Making a Table of Contents

One of the hottest topics on the “Designer Forums”: these days seems to be methods by which one can add a table of contents to their form. Since there are many different ways to achieve this, I thought I would post a little sample to demonstrate how this can be done.

Of primary concern when adding a table of contents to your form is ensuring that the links provided to the form’s various pages/sections remain valid at all times. Static forms whose page set never changes don’t really need to worry about this but dynamic forms do. That is, regardless of whether content pages are added, re-ordered or even deleted from your dynamic form, you need to ensure that when a TOC link is clicked, the user is taken to the correct page pertaining to the topic they selected.

The best way of ensuring that TOC links don’t get broken as a result of changes to the form’s pages is by using layout information provided by the *XFA Layout Model*. This model provides information such as an object’s actual dimensions (width/height), the page on which it is located as well as a few other interesting pieces of information.

By using the

bc. xfa.layout.absPage

we’re able to get the page number on which an object is currently located, taking into account the various pages which may have been inserted or removed in-between the TOC page and the page in question. Taking that page number and assigning it to the


property then sets the current page to the one on which is located the object in quetsion.

“Download Sample [pdf]”:

*Minimum Requirements:* Designer 7.x, Acrobat 7.x.
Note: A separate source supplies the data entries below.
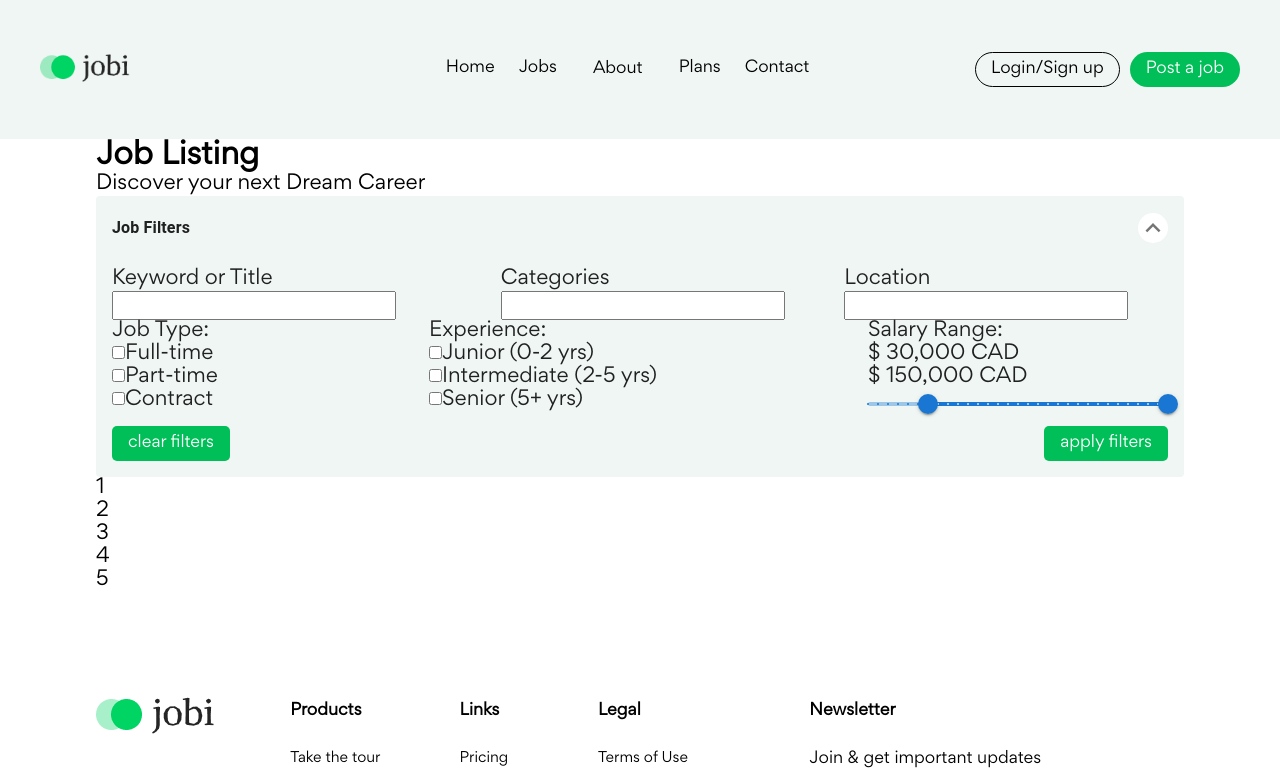
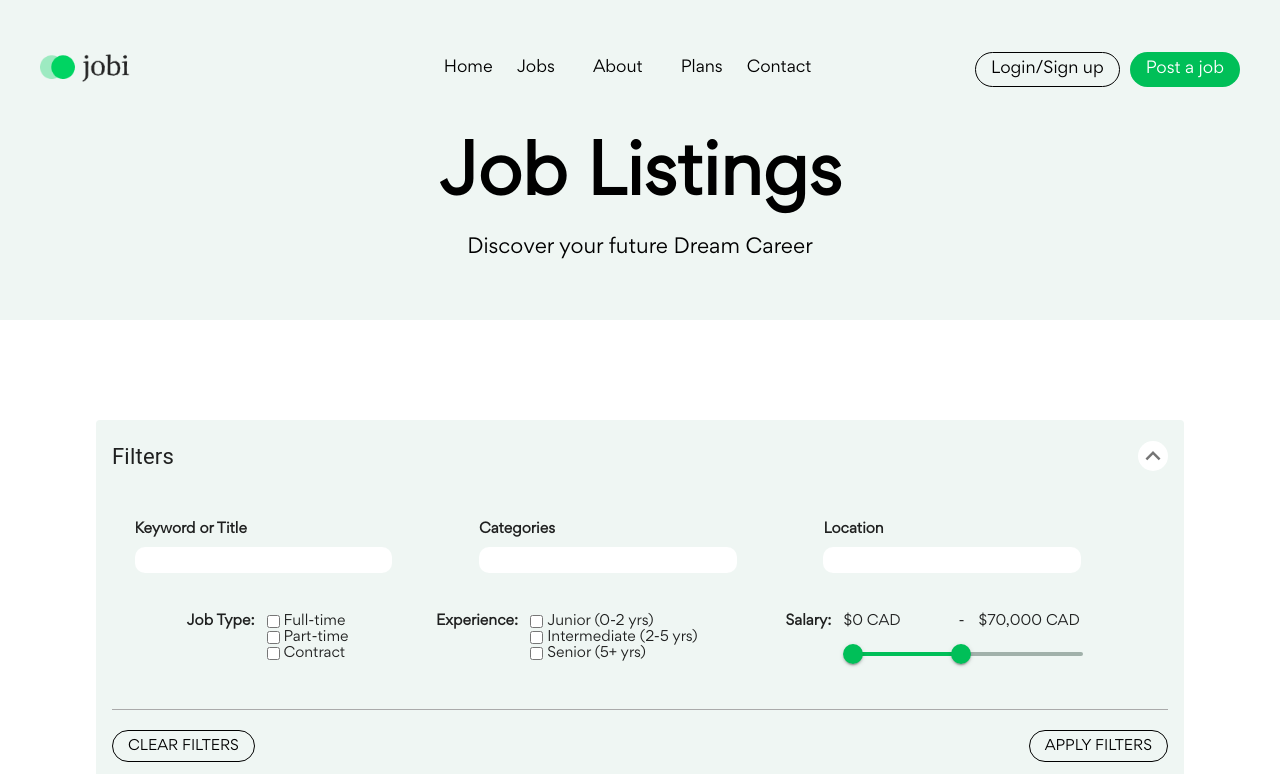
Before and after one commit to Koki001/jobApplicationBoard, a React (Create React App) app: page /jobs in a window 1280 px wide. Shown: the top 774 px of the page. Built offline with nearby package versions, Linux system fonts and the light colour scheme.

Commit message:
finished filter jobs layout

```diff
--- a/public/styles/App.css
+++ b/public/styles/App.css
@@ -491,8 +491,6 @@ nav {
   display: flex;
   justify-content: space-between;
   align-items: center;
-  position: sticky;
-  top: 0;
 }
 
 .navLogo {
@@ -523,13 +521,18 @@ nav {
   position: relative;
   cursor: pointer;
   pointer-events: all;
-  background-color: #EFF6F3;
   padding: 5px 10px;
-  border-radius: 5px;
-  border: 2px solid transparent;
-}
-.navMenu .subMenuParent:hover {
-  border: 2px solid #00BF58;
+}
+.navMenu .subMenuParent .subMenuTitle {
+  border-left: 2px solid transparent;
+  border-right: 2px solid transparent;
+  transition: all 0.1s linear;
+  padding: 0 2px;
+}
+.navMenu .subMenuParent:hover .subMenuTitle {
+  border-left: 2px solid #00BF58;
+  border-right: 2px solid #00BF58;
+  transform: scale(1.3);
 }
 .navMenu .subMenu {
   visibility: hidden;
@@ -542,7 +545,7 @@ nav {
   left: -199px;
   transition: all 0.3s linear;
   overflow: hidden;
-  border: 1px solid #00BF58;
+  border: 1px solid #244034;
   border-radius: 5px;
   display: flex;
   justify-content: center;
@@ -1497,6 +1500,21 @@ h1 {
   z-index: 100;
   background-color: #EFF6F3;
 }
+.jobsHeader span {
+  margin-bottom: 60px;
+}
+
+.jobsMain {
+  display: flex;
+  flex-direction: column;
+  justify-content: center;
+  align-items: center;
+}
+
+.jobsFilter {
+  width: 100%;
+  margin: 100px 0;
+}
 
 .filtersForm {
   display: flex;
@@ -1504,23 +1522,120 @@ h1 {
   align-items: center;
   justify-content: center;
 }
+.filtersForm label {
+  font-size: 0.7rem;
+  font-weight: bold;
+}
 
 .filtersTop {
-  width: 100%;
-  display: flex;
-  justify-content: space-between;
+  margin-top: 20px;
+  width: 100%;
+  display: flex;
+  justify-content: space-evenly;
 }
 
 .filtersBottom {
   width: 100%;
   display: flex;
-  justify-content: space-between;
+  justify-content: space-evenly;
+  margin: 40px 0;
 }
 
 .filterButtons {
   width: 100%;
   display: flex;
   justify-content: space-between;
+  padding-top: 20px;
+  border-top: 1px solid rgb(170, 170, 170);
+}
+.filterButtons button {
+  text-transform: uppercase;
+  font-size: 0.7rem;
+}
+
+.filtersKeyword,
+.filtersCategories,
+.filtersLocation {
+  display: flex;
+  flex-direction: column;
+  align-items: flex-start;
+  justify-content: space-between;
+  width: calc(33.3333333333% - 30px);
+}
+.filtersKeyword input,
+.filtersCategories input,
+.filtersLocation input {
+  width: 80%;
+  min-width: 230px;
+  margin-top: 10px;
+  border: none;
+  border-radius: 10px;
+  font-size: 0.7rem;
+  padding: 5px;
+}
+
+.filtersType,
+.filtersExperience,
+.filtersSalary {
+  display: flex;
+  align-items: flex-start;
+  justify-content: flex-start;
+}
+.filtersType p,
+.filtersExperience p,
+.filtersSalary p {
+  font-size: 0.7rem;
+  font-weight: bold;
+}
+
+.filtersType {
+  min-width: 175px;
+}
+
+.filtersExperience {
+  min-width: 275px;
+}
+
+.typeGroup div,
+.experienceGroup div,
+.salaryGroup div {
+  display: flex;
+  justify-content: flex-start;
+  align-items: center;
+}
+.typeGroup div label,
+.experienceGroup div label,
+.salaryGroup div label {
+  font-weight: normal;
+  margin-left: 4px;
+}
+
+.typeGroup,
+.experienceGroup,
+.salaryGroup {
+  margin-left: 12px;
+}
+
+.salaryGroup {
+  display: flex;
+  flex-direction: column;
+  justify-content: center;
+  align-items: center;
+}
+.salaryGroup .salaryRange {
+  width: 250px;
+  display: flex;
+  justify-content: space-between;
+  align-items: center;
+  margin-bottom: 10px;
+}
+.salaryGroup .salaryRange p {
+  font-weight: normal;
+  width: 115px;
+}
+.salaryGroup .salaryRange span {
+  width: 20px;
+  font-size: 0.7rem;
 }
 
 /*# sourceMappingURL=App.css.map */
--- a/src/App.js
+++ b/src/App.js
@@ -20,7 +20,7 @@ function App() {
   };
   useEffect(() => {
     const handleVisibility = () => {
-      window.pageYOffset > 2000 ? setShowButton(true) : setShowButton(false);
+      window.pageYOffset > 1500 ? setShowButton(true) : setShowButton(false);
     };
     window.addEventListener("scroll", handleVisibility);
     return () => {
--- a/src/components/JobListings.js
+++ b/src/components/JobListings.js
@@ -14,7 +14,7 @@ import Slider from "@mui/material/Slider";
 
 const JobListings = () => {
   const [expanded, setExpanded] = useState(true);
-  const [salary, setSalary] = useState([30000, 150000]);
+  const [salary, setSalary] = useState([0, 70000]);
   const handleExpand = () => {
     setExpanded(!expanded);
   };
@@ -32,10 +32,10 @@ const JobListings = () => {
       <section className="jobListings">
         <header className="jobsHeader">
           <NavBar />
+          <h1>Job Listings</h1>
+          <span>Discover your future Dream Career</span>
         </header>
         <div className="jobsMain wrapper">
-          <h2>Job Listing</h2>
-          <p>Discover your next Dream Career</p>
           <div className="jobsFilter">
             <Accordion
               expanded={expanded}
@@ -59,11 +59,10 @@ const JobListings = () => {
               >
                 <Typography
                   sx={{
-                    fontSize: "0.8rem",
-                    fontWeight: "bold",
+                    fontSize: "1.1rem",
                   }}
                 >
-                  Job Filters
+                  Filters
                 </Typography>
               </AccordionSummary>
               <AccordionDetails>
@@ -132,18 +131,40 @@ const JobListings = () => {
                       </div>
                     </div>
                     <div className="filtersSalary">
-                      <p>Salary Range:</p>
+                      <p>Salary:</p>
                       <div className="salaryGroup">
                         <div className="salaryRange">
-                          <p>{"$ " + salary[0].toLocaleString() + " CAD"}</p>
-                          <p>{"$ " + salary[1].toLocaleString() + " CAD"}</p>
+                          <p>{"$" + salary[0].toLocaleString() + " CAD"}</p>
+                          <span>-</span>
+                          <p>{"$" + salary[1].toLocaleString() + " CAD"}</p>
                         </div>
-                        <Box sx={{ width: 300 }}>
+                        <Box
+                          sx={{
+                            width: 230,
+                            "& .MuiSlider-thumb": {
+                              backgroundColor: "#00BF58",
+
+                              "&:hover": {
+                                backgroundColor: "#755146",
+                                boxShadow: "none",
+                              },
+                            },
+                            "& .MuiSlider-mark": {
+                              display: "none",
+                            },
+                            "& .MuiSlider-rail": {
+                              color: "#244034",
+                            },
+                            "& .MuiSlider-track": {
+                              color: "#00BF58",
+                            },
+                          }}
+                        >
                           <Slider
-                            getAriaLabel={() => "Temperature range"}
+                            getAriaLabel={() => "Salary range"}
                             value={salary}
                             onChange={handleSalaryChange}
-                            valueLabelDisplay="auto"
+                            // valueLabelDisplay="auto"
                             step={5000}
                             marks
                             min={0}
@@ -155,8 +176,9 @@ const JobListings = () => {
                   </div>
                 </form>
                 <div className="filterButtons">
-                  <button className="buttonSquareGreen">clear filters</button>
-                  <button className="buttonSquareGreen">apply filters</button>
+                  <button className="buttonRoundClear">clear filters</button>
+
+                  <button className="buttonRoundClear">apply filters</button>
                 </div>
               </AccordionDetails>
             </Accordion>
--- a/src/components/helpers/NavBar.js
+++ b/src/components/helpers/NavBar.js
@@ -9,7 +9,7 @@ const NavBar = () => {
   const menuRef = useRef(null);
   const handleOpenLinks = (e) => {
     e.stopPropagation();
-    setSubmenu(!submenu);
+    setSubmenu(true);
   };
   const handleOpenLinksKey = (e) => {
     if (e.code === "Enter") {
@@ -49,7 +49,7 @@ const NavBar = () => {
     <nav tabIndex={1} className="navWrapper">
       <a ref={ref} className="sr-only" href={location.hash}></a>
       <div className="navLogo">
-        <img src="../assets/header/jobiLogo.png" alt="jobi company logo" />
+        <img src={"../assets/header/jobiLogo.png"} alt="jobi company logo" />
       </div>
       <ul className="navMenu">
         <li>
@@ -66,9 +66,8 @@ const NavBar = () => {
           onKeyDown={handleOpenLinksKey}
           onMouseEnter={handleOpenLinksHover}
           onMouseLeave={handleCloseLinksHover}
-
         >
-          About
+          <div className="subMenuTitle">About</div>
           <ul
             className={submenu === true ? `subMenu slideOut` : `subMenu hide`}
           >
--- a/src/styles/layout/_header.scss
+++ b/src/styles/layout/_header.scss
@@ -19,8 +19,8 @@ nav {
   display: flex;
   justify-content: space-between;
   align-items: center;
-  position: sticky;
-  top: 0;
+  // position: sticky;
+  // top: 0;
 }
 .navLogo {
   min-width: 20%;
@@ -49,12 +49,19 @@ nav {
     position: relative;
     cursor: pointer;
     pointer-events: all;
-    background-color: $greenBg;
     padding: 5px 10px;
-    border-radius: 5px;
-    border: 2px solid transparent;
+    .subMenuTitle {
+      border-left: 2px solid transparent;
+      border-right: 2px solid transparent;
+      transition: all 0.1s linear;
+      padding: 0 2px;
+    }
     &:hover {
-      border: 2px solid $lightGreen;
+      .subMenuTitle {
+        border-left: 2px solid $lightGreen;
+        border-right: 2px solid $lightGreen;
+        transform: scale(1.3);
+      }
     }
   }
   .subMenu {
@@ -68,7 +75,7 @@ nav {
     left: -199px;
     transition: all 0.3s linear;
     overflow: hidden;
-    border: 1px solid $lightGreen;
+    border: 1px solid $darkGreen;
     border-radius: 5px;
     display: flex;
     justify-content: center;
--- a/src/styles/pages/_jobs.scss
+++ b/src/styles/pages/_jobs.scss
@@ -11,25 +11,123 @@
     z-index: 100;
     background-color: $greenBg;
   }
+  span {
+    margin-bottom: 60px;
+  }
+}
+.jobsMain {
+  display: flex;
+  flex-direction: column;
+  justify-content: center;
+  align-items: center;
+}
+.jobsFilter {
+  width: 100%;
+  margin: 100px 0;
 }
 .filtersForm {
   display: flex;
   flex-direction: column;
   align-items: center;
   justify-content: center;
+  label {
+    font-size: 0.7rem;
+    font-weight: bold;
+  }
 }
 .filtersTop {
+  margin-top: 20px;
   width: 100%;
   display: flex;
-  justify-content: space-between;
+  justify-content: space-evenly;
 }
 .filtersBottom {
   width: 100%;
   display: flex;
-  justify-content: space-between;
+  justify-content: space-evenly;
+  margin: 40px 0;
 }
 .filterButtons {
   width: 100%;
   display: flex;
   justify-content: space-between;
+  padding-top: 20px;
+  border-top: 1px solid $darkGrey;
+  button {
+    // margin: 0 20px;
+    text-transform: uppercase;
+    font-size: 0.7rem;
+  }
 }
+.filtersKeyword,
+.filtersCategories,
+.filtersLocation {
+  display: flex;
+  flex-direction: column;
+  align-items: flex-start;
+  justify-content: space-between;
+  width: calc(100% / 3 - 30px);
+  input {
+    width: 80%;
+    min-width: 230px;
+    margin-top: 10px;
+    border: none;
+    border-radius: 10px;
+    font-size: 0.7rem;
+    padding: 5px;
+  }
+}
+.filtersType,
+.filtersExperience,
+.filtersSalary {
+  display: flex;
+  align-items: flex-start;
+  justify-content: flex-start;
+  p {
+    font-size: 0.7rem;
+    font-weight: bold;
+  }
+}
+.filtersType {
+  min-width: 175px;
+}
+.filtersExperience {
+  min-width: 275px;
+}
+.typeGroup div,
+.experienceGroup div,
+.salaryGroup div {
+  display: flex;
+  justify-content: flex-start;
+  align-items: center;
+  label {
+    font-weight: normal;
+    margin-left: 4px;
+  }
+}
+.typeGroup,
+.experienceGroup,
+.salaryGroup {
+  margin-left: 12px;
+}
+.salaryGroup {
+  display: flex;
+  flex-direction: column;
+  justify-content: center;
+  align-items: center;
+  .salaryRange {
+    width: 250px;
+    display: flex;
+    justify-content: space-between;
+    align-items: center;
+    margin-bottom: 10px;
+    p {
+      font-weight: normal;
+      width: 115px;
+    }
+    span {
+      width: 20px;
+      font-size: 0.7rem;
+    }
+  }
+}
--- a/src/styles/pages/_pricing.scss
+++ b/src/styles/pages/_pricing.scss
@@ -11,6 +11,7 @@
     position: relative;
     z-index: 100;
     background-color: $greenBg;
+
   }
 }
 h1 {
```
Also changed, not shown: public/assets/header/jobiLogoDark.png (added), 1 other file (tests, documents, lock files or other folders).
h2. page or absPage?If you’re looking at the “Adobe XML Form Object Model Reference”: (page 188), you’ll notice that there are actually two methods which provide the number of the page on which an object is currently located:bc. // returns a 1-based numberandbc. xfa.layout.absPage // returns a 0-based numberSince we need to set that information to thebc. and that it expects a *zero-based* page number, it’s simpler to use the _absPage_ version.h2. The Layout:Ready EventWhen using the XFA Layout Model, it’s very important to realize that the information it contains is constantly updated whenever something on your form changes that may affect an object’s positional data. Therefore, you must ensure that the form’s layout has been updated before you attempt to obtain information from it about a particular object.For TOC page fields that display the page number on which a topic is currently located, it’s easier to simply put script in the *Layout:Ready* event of that field since this event is fired every time the form’s layout process is complete. Therefore, whenever pages get added, re-ordered or even removed, this event is fired and the fields are updated with the most current information.Alternatively, if you’re writing script in another event and you need to know whether information in the XFA Layout Model is up-to-date, you can use thebc. xfa.layout.readyboolean property which returns _true_ if the form’s layout process is complete and _false_ otherwise.h2. Links in XFAA lot of customers have asked me how to create links in XFA. The concept of links is essential to a TOC page since it’s sole purpose is to provide links to various pages within a document.Unfortunately, XFA 2.4 (used by Designer 7.1+ and Acrobat 7.0.5+) doesn’t have the ability to describe the equivalent of an HTML anchor (link) or a PDF Bookmark. Therefore, we’re forced to cheat a little. One way of doing that is by using a transparent button overlaid on top of another object (text or field) which displays information about a link. You could also use a button directly by using its caption to describe what it links to but you’ll most likely run into text alignment problems if you need the button’s caption to be anything but centered.My sample uses the former solution and places transparent buttons over the fields which display information about the link (title and current page number). You can make a button transparent by removing its caption text and customizing its Appearance property (on the Object palette’s Field tab) to remove its borders and fill.Finally, the z-order (or top-down order in the Hierarchy palette) of the transparent buttons used as links with respect to the fields over which they’re to be located is very important in that the buttons must be _above_ (higher in z-order or lower in the Hierarchy palette) the fields to which they pertain. One way to do this is by selecting a button and choosing the “Layout | Bring to Front” menu item. This will ensure that when you click on the topic, you’ll click on the link button rather than the field which describes the topic.